Starting your Family History

Tracing the family tree is a favourite pastime for many people and with the ever increasing number of sources available on the internet it is possible for most English people to trace their ancestry back to the eighteenth century or earlier without leaving the comfort of their own home.  However, transcripts of records can never be considered as 100% accurate so at some point you should endeavor to see (film or photocopy of) the original documents. 

When tracing the earlier generations of your family you have to accept what you find; good or bad.  There will almost certainly be illegitimacy somewhere in your tree and you may well find paupers or rogues, or sometimes you find the rich and famous.  The story that unfolds may be sad, traumatic or tragic, or it could be funny or bizarre.  Don’t judge your ancestors with twenty-first century values.  Depending on what you uncover you may want to research any number of different things.

Genealogy is about compiling a large family tree with just names and dates.  Family History is about putting flesh onto the bones of that tree.  As you discover more about your family you will inevitably gather a lot of information so organize that information in a manageable way from the beginning.  You might choose to have a folder for each surname being researched; you might opt for a pedigree sheet for each couple and their children together with a large chart or table to locate them on your tree or you might choose to use one of the many computer programs to organize your data.  The choice is yours.

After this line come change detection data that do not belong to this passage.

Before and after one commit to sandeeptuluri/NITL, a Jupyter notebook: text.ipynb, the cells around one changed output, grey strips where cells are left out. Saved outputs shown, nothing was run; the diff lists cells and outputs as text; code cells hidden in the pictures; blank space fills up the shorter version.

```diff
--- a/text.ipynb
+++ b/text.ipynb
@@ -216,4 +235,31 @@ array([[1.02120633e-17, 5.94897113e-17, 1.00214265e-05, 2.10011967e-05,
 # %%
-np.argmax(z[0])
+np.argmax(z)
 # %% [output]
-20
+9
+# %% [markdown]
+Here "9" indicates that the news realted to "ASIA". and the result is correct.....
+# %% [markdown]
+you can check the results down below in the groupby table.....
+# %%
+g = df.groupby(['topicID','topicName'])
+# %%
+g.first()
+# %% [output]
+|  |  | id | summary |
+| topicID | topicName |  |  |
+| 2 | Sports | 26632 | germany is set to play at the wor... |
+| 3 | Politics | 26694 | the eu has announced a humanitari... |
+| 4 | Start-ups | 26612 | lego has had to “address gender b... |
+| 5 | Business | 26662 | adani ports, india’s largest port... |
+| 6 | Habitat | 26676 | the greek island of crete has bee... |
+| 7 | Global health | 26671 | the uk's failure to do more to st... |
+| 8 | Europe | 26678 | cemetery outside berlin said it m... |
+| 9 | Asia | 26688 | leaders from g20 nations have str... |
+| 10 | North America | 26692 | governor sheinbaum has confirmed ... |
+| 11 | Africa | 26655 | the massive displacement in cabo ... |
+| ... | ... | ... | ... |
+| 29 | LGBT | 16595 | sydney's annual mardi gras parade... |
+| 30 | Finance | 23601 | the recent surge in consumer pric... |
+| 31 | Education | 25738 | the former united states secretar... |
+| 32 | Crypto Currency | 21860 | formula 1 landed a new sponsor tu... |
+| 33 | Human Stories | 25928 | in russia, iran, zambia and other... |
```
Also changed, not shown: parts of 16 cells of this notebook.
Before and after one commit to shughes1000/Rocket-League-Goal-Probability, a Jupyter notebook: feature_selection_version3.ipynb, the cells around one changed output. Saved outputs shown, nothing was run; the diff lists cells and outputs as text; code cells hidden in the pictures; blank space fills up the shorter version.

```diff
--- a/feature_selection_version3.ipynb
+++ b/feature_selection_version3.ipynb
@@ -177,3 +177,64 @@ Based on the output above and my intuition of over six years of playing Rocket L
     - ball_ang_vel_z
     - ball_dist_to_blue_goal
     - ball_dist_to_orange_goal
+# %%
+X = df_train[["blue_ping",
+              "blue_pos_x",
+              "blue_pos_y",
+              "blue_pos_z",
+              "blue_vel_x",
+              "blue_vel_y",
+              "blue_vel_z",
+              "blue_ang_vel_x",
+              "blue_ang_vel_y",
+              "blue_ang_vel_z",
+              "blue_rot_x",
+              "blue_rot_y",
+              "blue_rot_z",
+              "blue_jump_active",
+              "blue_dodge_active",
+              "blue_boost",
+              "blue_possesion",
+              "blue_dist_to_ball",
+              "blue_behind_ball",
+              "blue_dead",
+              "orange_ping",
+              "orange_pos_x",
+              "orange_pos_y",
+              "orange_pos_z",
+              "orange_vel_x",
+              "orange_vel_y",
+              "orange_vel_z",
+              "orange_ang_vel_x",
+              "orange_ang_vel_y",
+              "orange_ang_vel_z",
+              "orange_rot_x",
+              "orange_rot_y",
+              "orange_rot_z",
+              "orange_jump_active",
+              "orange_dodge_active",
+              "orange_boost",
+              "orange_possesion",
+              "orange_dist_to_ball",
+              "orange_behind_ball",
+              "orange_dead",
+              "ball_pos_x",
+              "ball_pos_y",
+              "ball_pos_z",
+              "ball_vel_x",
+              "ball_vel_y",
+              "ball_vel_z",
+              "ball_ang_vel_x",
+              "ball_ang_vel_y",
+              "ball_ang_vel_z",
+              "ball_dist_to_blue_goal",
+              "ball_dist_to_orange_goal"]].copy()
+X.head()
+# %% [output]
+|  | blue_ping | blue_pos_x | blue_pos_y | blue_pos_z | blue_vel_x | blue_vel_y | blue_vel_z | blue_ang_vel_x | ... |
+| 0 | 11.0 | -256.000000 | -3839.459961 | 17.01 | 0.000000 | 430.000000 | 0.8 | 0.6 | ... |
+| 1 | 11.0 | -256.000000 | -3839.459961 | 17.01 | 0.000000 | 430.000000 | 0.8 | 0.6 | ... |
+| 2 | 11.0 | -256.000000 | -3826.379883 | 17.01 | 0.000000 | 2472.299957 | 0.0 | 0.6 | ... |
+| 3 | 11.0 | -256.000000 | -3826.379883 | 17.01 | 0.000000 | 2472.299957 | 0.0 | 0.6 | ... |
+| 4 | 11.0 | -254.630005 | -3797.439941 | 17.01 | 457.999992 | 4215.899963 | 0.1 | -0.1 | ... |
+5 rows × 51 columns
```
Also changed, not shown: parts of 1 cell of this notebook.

Don’t assume that someone famous is related to you just because they have the same surname.  Many surnames, even the less common ones, have multiple origins, and not infrequently a family has changed its surname for a variety of reasons and not only because a woman has married.  If you are directly descended from the celebrity the link will be obvious when your research gets that far back.  If it’s a cousin link the common ancestor will be at least one, and possibly quite a few, generations further back so you would need to know the ancestry of the celebrity as well as your own to show a relationship.

The general rule of research is to start with what you know and work back from that.  Most people know or knew their parents or grandparents, but do you know where and when they were born, married or died?  Start with yourself and your parents and write down the following information as applicable:   Full name   Date and place of birth
  Names of parents
  Date and place of marriage(s)
  Spouse’s full names
  Date of death
  Date and place of burial/cremation
Now do the same for all four of your grandparents.
Are there any gaps in this information?  If so that is where you should start your research.  If you have been able to answer all of those questions write down the same information for each of your eight great grandparents.

Start by asking any older relatives (aunts, uncles, cousins etc) what they know about the family.  Be prepared for memories to be faulty and for people to exaggerate or try to keep skeletons firmly in the cupboard, but family memories are a good indication as to where to expect to find your ancestors.

It doesn’t matter which line you choose to research first.  A lot of people like to trace the male line for their own surname, but all of your ancestors contributed to what you are but it may well be easier to trace one of the other lines, especially if your surname is very common or if you are still living in the same area as those ancestors as you have a better knowledge of the geography of the area.

The most frequently used records for researching family history are:
  Civil Registration of birth, marriage and death.
  Census returns; 1841, 1851, 1861, 1871, 1881, 1891, 1901, 1911.
  Church records of baptism, marriage and burial.

See also the pages about:

Civil Registration          Census Returns          Parish Registers